Green's arrival comes in the middle of an outside investigation into the police department for what Mayor Shep Harris alleges is "a toxic culture of hostility, intimidation, paternalism and racism."

Harris called for the investigation, which will cost up to $120,000, as the city was completing chief candidate interviews with finalists that included Green and former interim chief Scott Nadeau, who withdrew from the hiring process for the permanent position and resigned after the mayor's investigation request.

Cmdr. Alice White served as acting chief until Green's arrival. She joined the department in October and is its first Black commander, while Green is Golden Valley's first Black police chief. A public swearing-in ceremony is scheduled for June 21 at Brookview Community Center.

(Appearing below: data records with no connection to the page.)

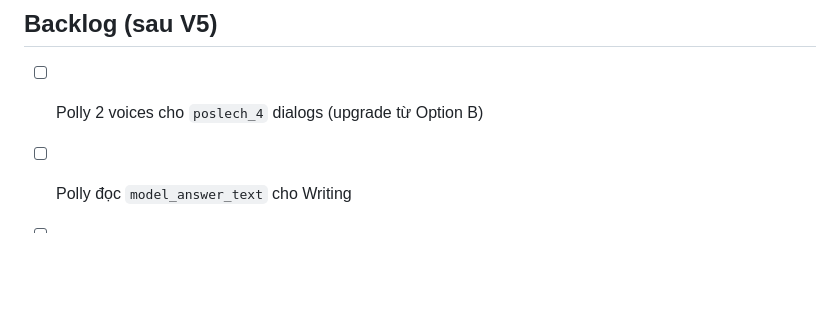
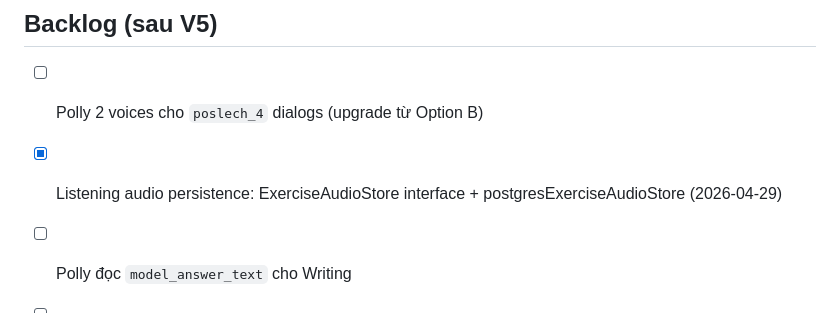
Before and after one commit to temo-dev/new-czech-go, a Markdown page: tasks/todo.md, the part around the change. GitHub-like rendering; blank space fills up the shorter version.

Commit message:
chore: update todo.md — mark full_exam + exercise_audio persistence done

```diff
--- a/tasks/todo.md
+++ b/tasks/todo.md
@@ -100,6 +100,7 @@ Không làm 1 form/type — shared scaffold + type-specific sections trong slide
 ## Backlog (sau V5)
 
 - [ ] Polly 2 voices cho `poslech_4` dialogs (upgrade từ Option B)
+- [x] Listening audio persistence: ExerciseAudioStore interface + postgresExerciseAudioStore (2026-04-29)
 - [ ] Polly đọc `model_answer_text` cho Writing
 - [ ] Learner history filter theo skill_kind
 - [ ] Admin analytics: pass rate per exercise_type
```
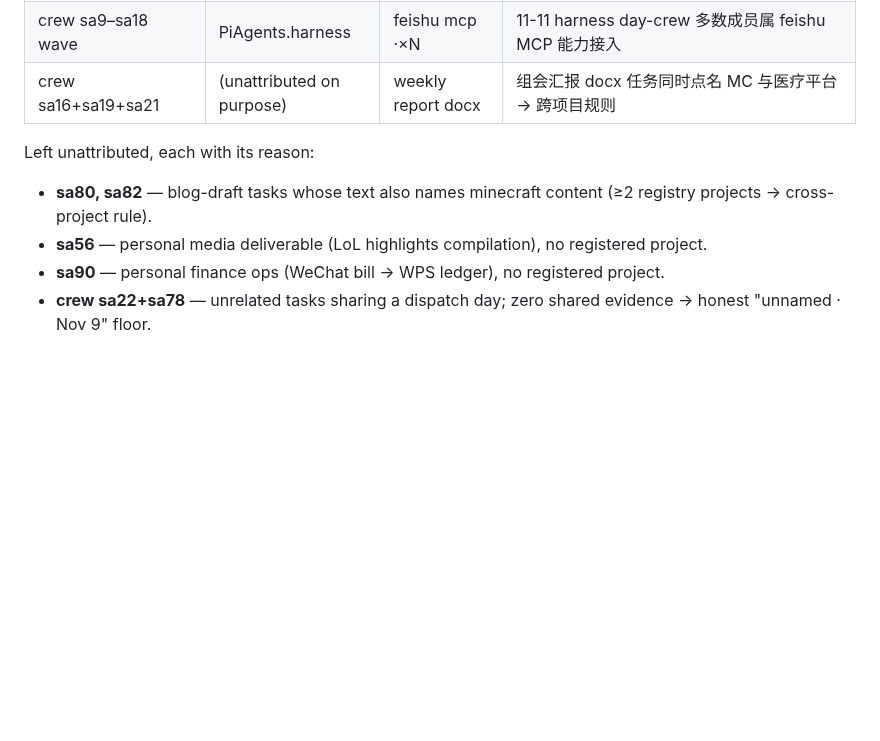
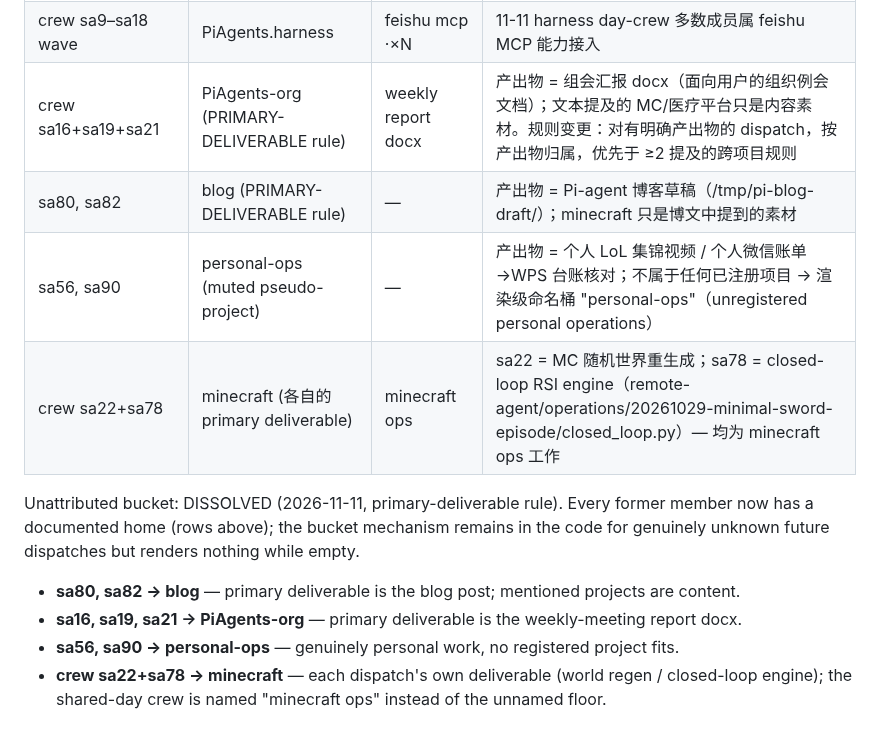
Before and after one commit to yuyuan12138/Pi, a Markdown page: instructions/CREW-MANIFEST-2026-11-11.md, the part around the change. GitHub-like rendering; blank space fills up the shorter version.

Commit message:
[org]: primary-deliverable attribution rule + personal-ops rows in the backfill section

```diff
--- a/instructions/CREW-MANIFEST-2026-11-11.md
+++ b/instructions/CREW-MANIFEST-2026-11-11.md
@@ -98,10 +98,16 @@ stay bilingual for matching Chinese source text.
 | sa85 | PiAgents.harness | — | task: Terminal-Bench v2 feasibility recon vs 本地 agent stack (11-09) |
 | crew sa23+sa24 | minecraft | rsi episode monitor | labels: 只读监控 MC RSI episode（11-09，manifest 的 operator.monitoring 同族） |
 | crew sa9–sa18 wave | PiAgents.harness | feishu mcp ·×N | 11-11 harness day-crew 多数成员属 feishu MCP 能力接入 |
-| crew sa16+sa19+sa21 | (unattributed on purpose) | weekly report docx | 组会汇报 docx 任务同时点名 MC 与医疗平台 → 跨项目规则 |
+| crew sa16+sa19+sa21 | PiAgents-org (PRIMARY-DELIVERABLE rule) | weekly report docx | 产出物 = 组会汇报 docx（面向用户的组织例会文档）；文本提及的 MC/医疗平台只是内容素材。规则变更：对有明确产出物的 dispatch，按产出物归属，优先于 ≥2 提及的跨项目规则 |
+| sa80, sa82 | blog (PRIMARY-DELIVERABLE rule) | — | 产出物 = Pi-agent 博客草稿（/tmp/pi-blog-draft/）；minecraft 只是博文中提到的素材 |
+| sa56, sa90 | personal-ops (muted pseudo-project) | — | 产出物 = 个人 LoL 集锦视频 / 个人微信账单→WPS 台账核对；不属于任何已注册项目 → 渲染级命名桶 "personal-ops"（unregistered personal operations） |
+| crew sa22+sa78 | minecraft (各自的 primary deliverable) | minecraft ops | sa22 = MC 随机世界重生成；sa78 = closed-loop RSI engine（remote-agent/operations/20261029-minimal-sword-episode/closed_loop.py）— 均为 minecraft ops 工作 |
 
-Left unattributed, each with its reason:
-- **sa80, sa82** — blog-draft tasks whose text also names minecraft content (≥2 registry projects → cross-project rule).
-- **sa56** — personal media deliverable (LoL highlights compilation), no registered project.
-- **sa90** — personal finance ops (WeChat bill → WPS ledger), no registered project.
-- **crew sa22+sa78** — unrelated tasks sharing a dispatch day; zero shared evidence → honest "unnamed · Nov 9" floor.
+Unattributed bucket: DISSOLVED (2026-11-11, primary-deliverable rule). Every former
+member now has a documented home (rows above); the bucket mechanism remains in the
+code for genuinely unknown future dispatches but renders nothing while empty.
+- **sa80, sa82 → blog** — primary deliverable is the blog post; mentioned projects are content.
+- **sa16, sa19, sa21 → PiAgents-org** — primary deliverable is the weekly-meeting report docx.
+- **sa56, sa90 → personal-ops** — genuinely personal work, no registered project fits.
+- **crew sa22+sa78 → minecraft** — each dispatch's own deliverable (world regen / closed-loop engine);
+  the shared-day crew is named "minecraft ops" instead of the unnamed floor.
```
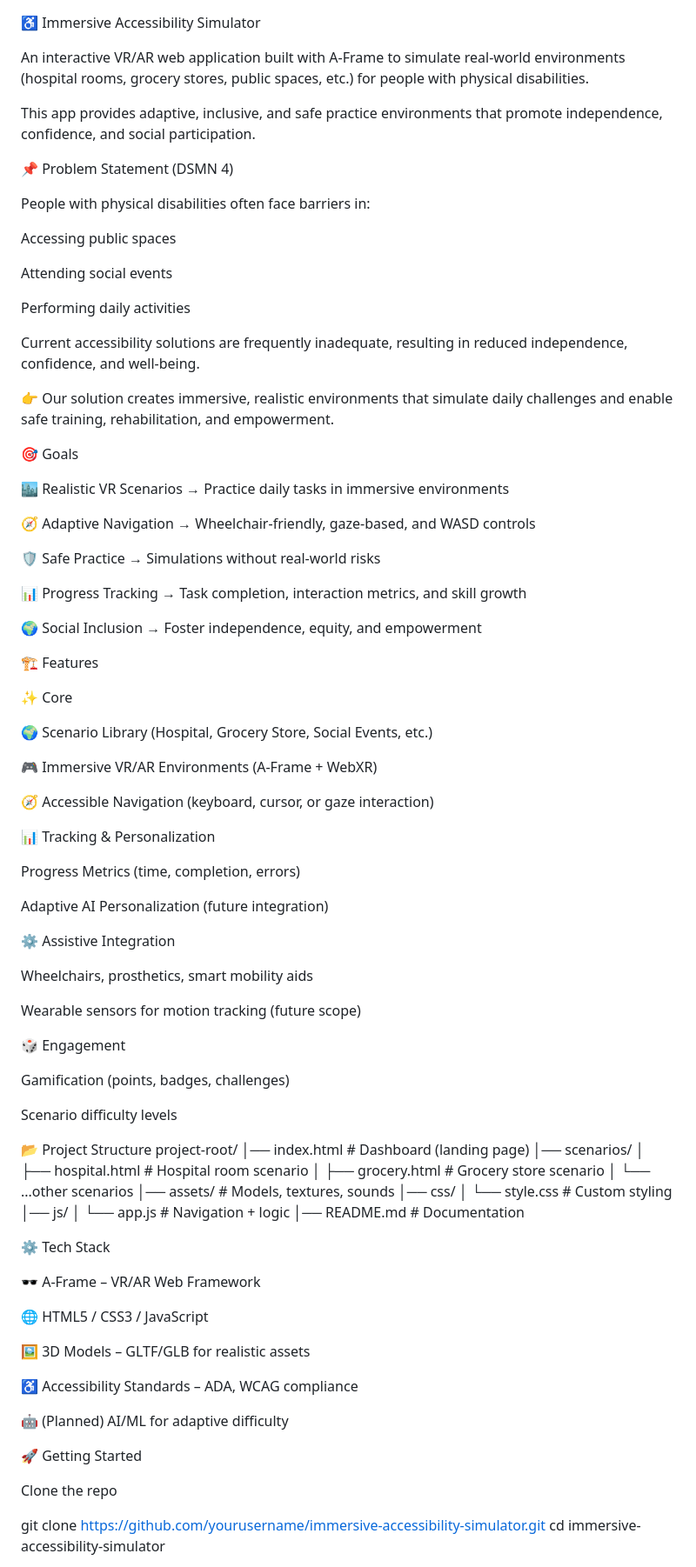
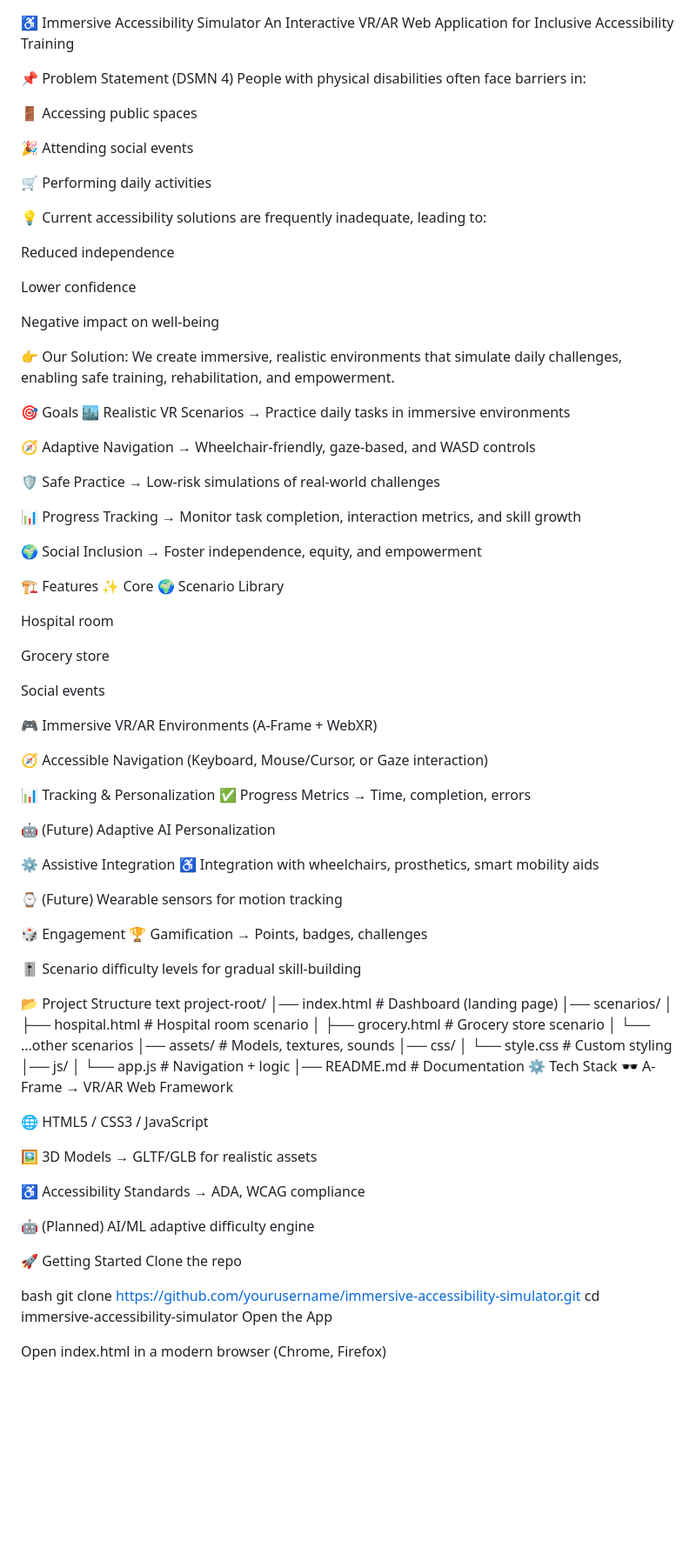
Before and after one commit to JoelPMathew/AccessibleAI, a Markdown page: README.md, the part around one of its changes. Shown at 87% size. Rendered like a GitHub page; blank space fills up the shorter version.

```diff
--- a/README.md
+++ b/README.md
@@ -1,65 +1,68 @@
 ♿ Immersive Accessibility Simulator
-
-An interactive VR/AR web application built with A-Frame
- to simulate real-world environments (hospital rooms, grocery stores, public spaces, etc.) for people with physical disabilities.
-
-This app provides adaptive, inclusive, and safe practice environments that promote independence, confidence, and social participation.
+An Interactive VR/AR Web Application for Inclusive Accessibility Training
 
 📌 Problem Statement (DSMN 4)
-
 People with physical disabilities often face barriers in:
 
-Accessing public spaces
+🚪 Accessing public spaces
 
-Attending social events
+🎉 Attending social events
 
-Performing daily activities
+🛒 Performing daily activities
 
-Current accessibility solutions are frequently inadequate, resulting in reduced independence, confidence, and well-being.
+💡 Current accessibility solutions are frequently inadequate, leading to:
 
-👉 Our solution creates immersive, realistic environments that simulate daily challenges and enable safe training, rehabilitation, and empowerment.
+Reduced independence
+
+Lower confidence
+
+Negative impact on well-being
+
+👉 Our Solution:
+We create immersive, realistic environments that simulate daily challenges, enabling safe training, rehabilitation, and empowerment.
 
 🎯 Goals
-
 🏙 Realistic VR Scenarios → Practice daily tasks in immersive environments
 
 🧭 Adaptive Navigation → Wheelchair-friendly, gaze-based, and WASD controls
 
-🛡 Safe Practice → Simulations without real-world risks
+🛡 Safe Practice → Low-risk simulations of real-world challenges
 
-📊 Progress Tracking → Task completion, interaction metrics, and skill growth
+📊 Progress Tracking → Monitor task completion, interaction metrics, and skill growth
 
 🌍 Social Inclusion → Foster independence, equity, and empowerment
 
 🏗 Features
+✨ Core
+🌍 Scenario Library
 
-✨ Core
+Hospital room
 
-🌍 Scenario Library (Hospital, Grocery Store, Social Events, etc.)
+Grocery store
+
+Social events
 
 🎮 Immersive VR/AR Environments (A-Frame + WebXR)
 
-🧭 Accessible Navigation (keyboard, cursor, or gaze interaction)
+🧭 Accessible Navigation (Keyboard, Mouse/Cursor, or Gaze interaction)
 
 📊 Tracking & Personalization
+✅ Progress Metrics → Time, completion, errors
 
-Progress Metrics (time, completion, errors)
+🤖 (Future) Adaptive AI Personalization
 
-Adaptive AI Personalization (future integration)
+⚙️ Assistive Integration
+♿ Integration with wheelchairs, prosthetics, smart mobility aids
 
-⚙ Assistive Integration
-
-Wheelchairs, prosthetics, smart mobility aids
-
-Wearable sensors for motion tracking (future scope)
+⌚ (Future) Wearable sensors for motion tracking
 
 🎲 Engagement
+🏆 Gamification → Points, badges, challenges
 
-Gamification (points, badges, challenges)
-
-Scenario difficulty levels
+🎚 Scenario difficulty levels for gradual skill-building
 
 📂 Project Structure
+text
 project-root/
 │── index.html              # Dashboard (landing page)
 │── scenarios/
@@ -72,24 +75,24 @@ project-root/
 │── js/
 │   └── app.js              # Navigation + logic
 │── README.md               # Documentation
-
 ⚙️ Tech Stack
-
-🕶 A-Frame – VR/AR Web Framework
+🕶 A-Frame → VR/AR Web Framework
 
 🌐 HTML5 / CSS3 / JavaScript
 
-🖼 3D Models – GLTF/GLB for realistic assets
+🖼 3D Models → GLTF/GLB for realistic assets
 
-♿ Accessibility Standards – ADA, WCAG compliance
+♿ Accessibility Standards → ADA, WCAG compliance
 
-🤖 (Planned) AI/ML for adaptive difficulty
+🤖 (Planned) AI/ML adaptive difficulty engine
 
 🚀 Getting Started
-
 Clone the repo
 
+bash
 git clone https://github.com/yourusername/immersive-accessibility-simulator.git
 cd immersive-accessibility-simulator
+Open the App
 
+Open index.html in a modern browser (Chrome, Firefox)
 
```
Also changed, not shown: other parts of README.md (+11 -13 lines).
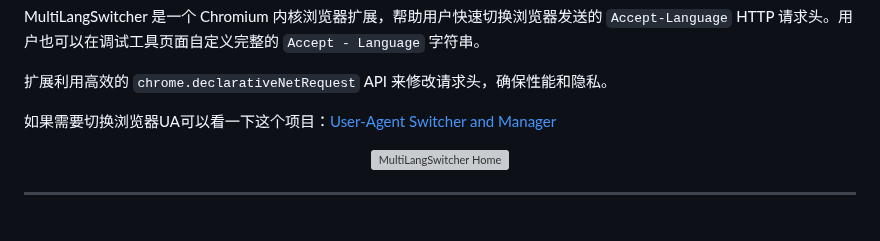
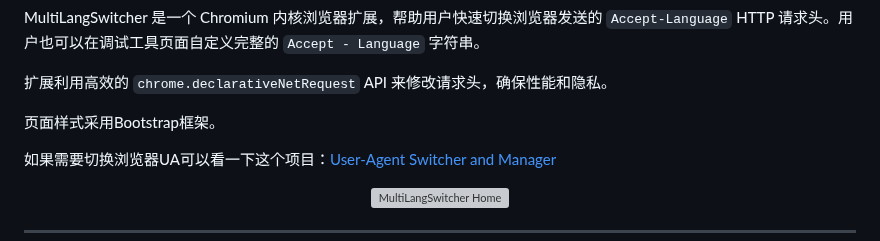
Before and after one commit to ChuwuYo/MultiLangSwitcher, a Markdown page: README.md, the part around the change. Drawn GitHub-style; blank space fills up the shorter version; grey boxes are pictures that could not be loaded.

```diff
--- a/README.md
+++ b/README.md
@@ -13,6 +13,8 @@
 MultiLangSwitcher 是一个 Chromium 内核浏览器扩展，帮助用户快速切换浏览器发送的 `Accept-Language` HTTP 请求头。用户也可以在调试工具页面自定义完整的 `Accept - Language` 字符串。
 
 扩展利用高效的 `chrome.declarativeNetRequest` API 来修改请求头，确保性能和隐私。
+
+页面样式采用Bootstrap框架。
 
 如果需要切换浏览器UA可以看一下这个项目：[User-Agent Switcher and Manager](https://github.com/ray-lothian/UserAgent-Switcher)
 
```
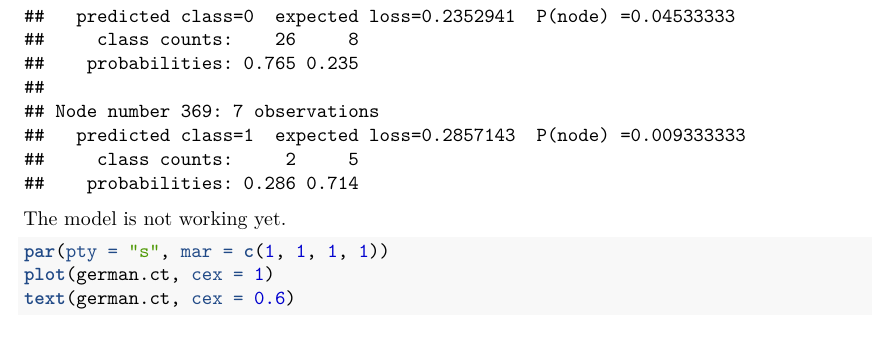
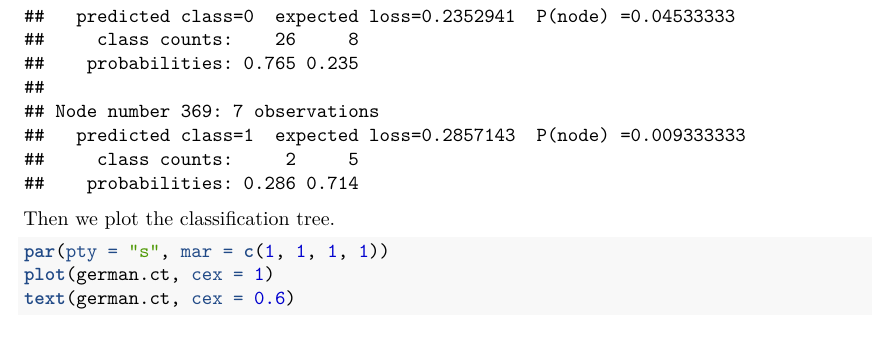
Before and after one commit to Elodie-kwan/project_DA, an R Markdown document (Report/Analysis.Rmd): part of page 6 of 9, cut so that both start at the same text. Rendered offline with R 4.5, knitr and Pandoc, then LaTeX, with nearby package versions; some code elsewhere in the file could not run offline.

Commit message:
one sentence

````diff
--- a/Report/Analysis.Rmd
+++ b/Report/Analysis.Rmd
@@ -58,7 +58,7 @@ german.ct <- rpart(RESPONSE ~ ., method = "class", data = German_credit.tr )
 summary(german.ct)
 ```
 
-The model is not working yet.
+Then we plot the classification tree.
 
 ```{r}
 par(pty = "s", mar = c(1, 1, 1, 1))
````
Also changed, not shown: Report/Analysis.Rmd (2 more changed lines).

Kim Hyatt

Columbia Heights

School district wins police award

The Columbia Heights Police Department has honored the Columbia Heights School District and Superintendent Zena Stenvik with its 2021 Terry Nightingale Community Service Award.

The award is named after retired police officer Terry Nightingale. The school district and police department partnered in a joint campaign to increase public awareness of COVID-19, and the district hosted vaccination drives and gave police access to their facilities to allow for socially distanced outreach events, the announcement from the police department said.

Stenvik was key in communicating those efforts to parents and students, the department said.

"The Columbia Heights School District has been flexible and creative in committing resources and experience in support of our community goals," the announcement said. "Because of Superintendent Stenvik's guidance, the school district handled it with grace and dedication."

Tim Harlow


Leaders approve No Mow May

Roseville is joining the "No Mow May" movement.

City leaders have agreed to suspend ordinances pertaining to lawn maintenance until June 1 as part of an international movement to encourage homeowners to postpone cutting their grass in spring.

Proponents say allowing grass to grow helps pollinators thrive during the crucial post-winter period when they are coming out of hibernation. Suspending mowing allows flowering plants that grow in the grass to bloom, which provides pollinators with nectar and pollen.

Roseville joins other Twin Cities suburbs waiving mowing requirements in May, including Edina and New Brighton.

Shannon Prather